*** Begin section ***

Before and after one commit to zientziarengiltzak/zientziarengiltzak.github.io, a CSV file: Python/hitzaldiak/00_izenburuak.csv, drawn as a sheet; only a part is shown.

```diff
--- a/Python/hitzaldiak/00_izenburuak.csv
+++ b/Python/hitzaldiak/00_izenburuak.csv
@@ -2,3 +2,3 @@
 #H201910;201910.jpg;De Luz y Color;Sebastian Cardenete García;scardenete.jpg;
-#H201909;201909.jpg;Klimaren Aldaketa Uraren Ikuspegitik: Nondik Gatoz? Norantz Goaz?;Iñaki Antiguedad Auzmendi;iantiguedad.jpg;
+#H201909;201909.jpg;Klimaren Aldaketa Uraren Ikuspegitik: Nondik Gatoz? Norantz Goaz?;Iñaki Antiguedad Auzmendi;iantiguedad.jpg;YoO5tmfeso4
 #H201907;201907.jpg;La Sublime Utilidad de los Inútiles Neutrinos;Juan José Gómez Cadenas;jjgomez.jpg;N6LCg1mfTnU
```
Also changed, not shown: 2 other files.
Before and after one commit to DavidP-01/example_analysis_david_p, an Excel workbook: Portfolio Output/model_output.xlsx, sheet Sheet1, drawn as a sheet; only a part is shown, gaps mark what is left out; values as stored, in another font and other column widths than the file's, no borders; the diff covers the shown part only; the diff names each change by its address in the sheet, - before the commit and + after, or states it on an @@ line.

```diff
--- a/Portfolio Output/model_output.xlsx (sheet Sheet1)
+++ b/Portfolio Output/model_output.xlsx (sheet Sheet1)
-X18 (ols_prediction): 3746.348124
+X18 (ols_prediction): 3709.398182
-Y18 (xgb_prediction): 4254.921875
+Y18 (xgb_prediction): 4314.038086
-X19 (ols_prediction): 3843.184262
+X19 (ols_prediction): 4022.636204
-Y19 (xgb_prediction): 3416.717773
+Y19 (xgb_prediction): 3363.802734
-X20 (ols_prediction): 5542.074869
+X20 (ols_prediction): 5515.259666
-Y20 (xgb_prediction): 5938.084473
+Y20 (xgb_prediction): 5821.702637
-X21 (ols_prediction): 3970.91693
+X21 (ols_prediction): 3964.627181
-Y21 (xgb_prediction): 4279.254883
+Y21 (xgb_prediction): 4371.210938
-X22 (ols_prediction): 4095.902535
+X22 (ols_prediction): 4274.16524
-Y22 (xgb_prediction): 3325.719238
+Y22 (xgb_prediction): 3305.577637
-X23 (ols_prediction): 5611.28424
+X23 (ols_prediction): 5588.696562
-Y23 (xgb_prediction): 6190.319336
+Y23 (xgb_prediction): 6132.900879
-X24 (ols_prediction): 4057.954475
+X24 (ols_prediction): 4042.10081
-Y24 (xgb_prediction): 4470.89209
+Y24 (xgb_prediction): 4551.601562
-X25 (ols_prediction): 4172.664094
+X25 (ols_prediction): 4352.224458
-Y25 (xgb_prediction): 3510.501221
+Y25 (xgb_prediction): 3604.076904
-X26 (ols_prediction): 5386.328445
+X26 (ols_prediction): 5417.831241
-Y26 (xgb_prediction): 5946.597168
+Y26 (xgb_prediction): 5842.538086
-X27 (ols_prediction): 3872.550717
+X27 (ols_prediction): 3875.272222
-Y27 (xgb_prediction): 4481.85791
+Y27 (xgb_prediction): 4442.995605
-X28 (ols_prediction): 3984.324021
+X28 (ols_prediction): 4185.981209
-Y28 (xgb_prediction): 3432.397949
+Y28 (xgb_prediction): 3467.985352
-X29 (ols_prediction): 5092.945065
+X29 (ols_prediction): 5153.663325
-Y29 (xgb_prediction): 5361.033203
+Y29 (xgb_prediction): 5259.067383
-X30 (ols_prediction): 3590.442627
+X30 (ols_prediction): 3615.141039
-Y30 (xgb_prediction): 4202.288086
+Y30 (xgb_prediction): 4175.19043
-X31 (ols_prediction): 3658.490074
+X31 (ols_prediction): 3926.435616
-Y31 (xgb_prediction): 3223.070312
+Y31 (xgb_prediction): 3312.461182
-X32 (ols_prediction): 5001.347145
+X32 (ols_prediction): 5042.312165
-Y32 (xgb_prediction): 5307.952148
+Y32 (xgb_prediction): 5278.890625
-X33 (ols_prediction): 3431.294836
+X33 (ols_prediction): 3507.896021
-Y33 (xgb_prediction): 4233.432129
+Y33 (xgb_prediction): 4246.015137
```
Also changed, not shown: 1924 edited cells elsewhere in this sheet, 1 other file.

*** End section ***
*** Begin section ***

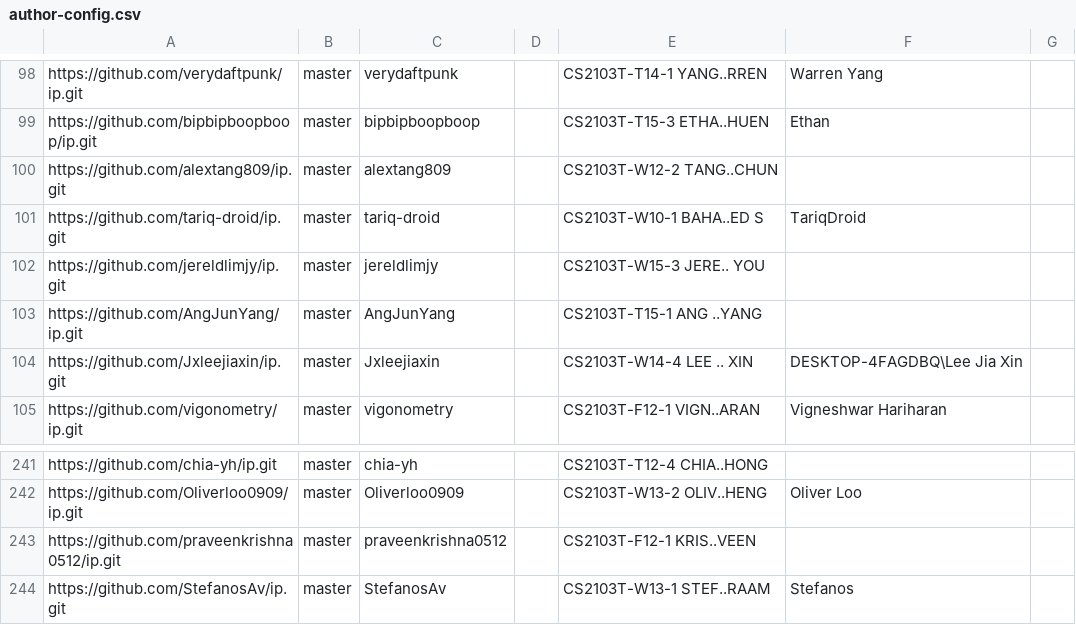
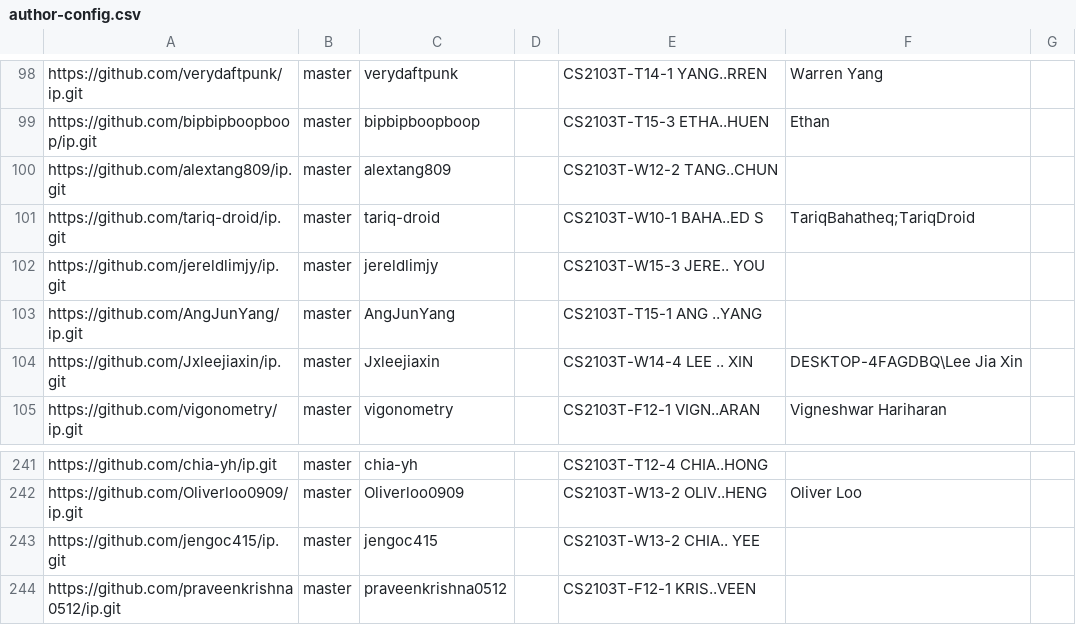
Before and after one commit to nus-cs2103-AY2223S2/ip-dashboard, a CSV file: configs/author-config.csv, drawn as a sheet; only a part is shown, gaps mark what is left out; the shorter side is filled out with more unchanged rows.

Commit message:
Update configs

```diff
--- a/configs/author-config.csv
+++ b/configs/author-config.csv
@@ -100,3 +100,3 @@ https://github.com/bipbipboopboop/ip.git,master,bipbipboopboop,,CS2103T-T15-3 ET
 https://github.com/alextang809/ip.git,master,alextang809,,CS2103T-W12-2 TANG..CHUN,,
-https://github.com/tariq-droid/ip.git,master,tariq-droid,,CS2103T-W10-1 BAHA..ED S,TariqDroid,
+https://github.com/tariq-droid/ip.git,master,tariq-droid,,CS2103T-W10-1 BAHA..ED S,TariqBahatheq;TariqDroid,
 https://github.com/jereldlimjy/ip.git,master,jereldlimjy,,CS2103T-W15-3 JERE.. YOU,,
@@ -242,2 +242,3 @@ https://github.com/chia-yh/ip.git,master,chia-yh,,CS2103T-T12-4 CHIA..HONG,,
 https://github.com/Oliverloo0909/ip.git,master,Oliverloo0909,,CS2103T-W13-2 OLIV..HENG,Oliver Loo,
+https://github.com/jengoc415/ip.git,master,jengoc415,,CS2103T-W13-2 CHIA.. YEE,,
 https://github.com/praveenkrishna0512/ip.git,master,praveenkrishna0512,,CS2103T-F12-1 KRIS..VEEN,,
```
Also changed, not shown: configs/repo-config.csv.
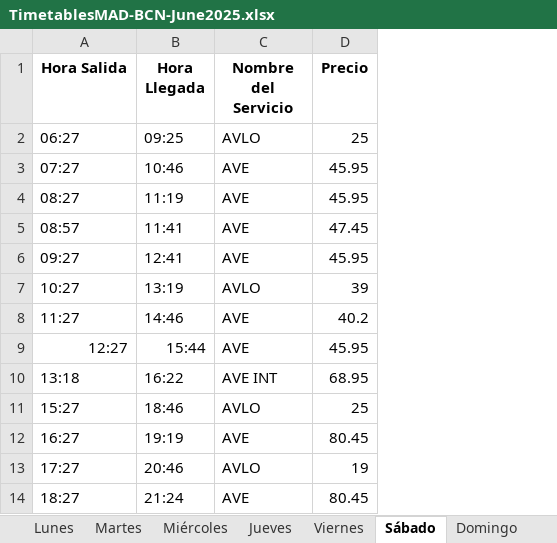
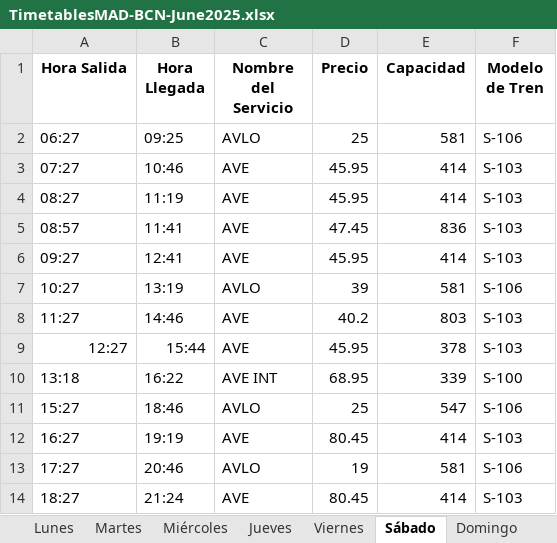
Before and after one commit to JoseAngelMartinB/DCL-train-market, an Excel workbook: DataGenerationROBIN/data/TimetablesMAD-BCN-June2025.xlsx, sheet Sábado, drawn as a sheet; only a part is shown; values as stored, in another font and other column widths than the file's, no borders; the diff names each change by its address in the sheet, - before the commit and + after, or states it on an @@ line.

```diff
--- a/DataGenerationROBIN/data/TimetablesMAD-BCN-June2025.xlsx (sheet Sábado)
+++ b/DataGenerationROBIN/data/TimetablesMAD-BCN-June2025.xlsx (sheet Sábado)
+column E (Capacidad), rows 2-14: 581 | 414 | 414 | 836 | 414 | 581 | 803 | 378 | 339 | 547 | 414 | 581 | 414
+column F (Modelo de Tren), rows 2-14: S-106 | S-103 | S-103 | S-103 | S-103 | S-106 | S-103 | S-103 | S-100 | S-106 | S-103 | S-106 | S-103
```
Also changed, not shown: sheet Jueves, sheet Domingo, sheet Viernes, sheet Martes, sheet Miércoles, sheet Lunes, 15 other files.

*** End section ***

[TO DO] Of the entries above, repeat exactly the lines between the line with "part is shown." and the line with "Also changed, not shown: 2 other files.", inclusive, and no others.

[RESPONSE TO THE TASK]
Before and after one commit to zientziarengiltzak/zientziarengiltzak.github.io, a CSV file: Python/hitzaldiak/00_izenburuak.csv, drawn as a sheet; only a part is shown.

```diff
--- a/Python/hitzaldiak/00_izenburuak.csv
+++ b/Python/hitzaldiak/00_izenburuak.csv
@@ -2,3 +2,3 @@
 #H201910;201910.jpg;De Luz y Color;Sebastian Cardenete García;scardenete.jpg;
-#H201909;201909.jpg;Klimaren Aldaketa Uraren Ikuspegitik: Nondik Gatoz? Norantz Goaz?;Iñaki Antiguedad Auzmendi;iantiguedad.jpg;
+#H201909;201909.jpg;Klimaren Aldaketa Uraren Ikuspegitik: Nondik Gatoz? Norantz Goaz?;Iñaki Antiguedad Auzmendi;iantiguedad.jpg;YoO5tmfeso4
 #H201907;201907.jpg;La Sublime Utilidad de los Inútiles Neutrinos;Juan José Gómez Cadenas;jjgomez.jpg;N6LCg1mfTnU
```
Also changed, not shown: 2 other files.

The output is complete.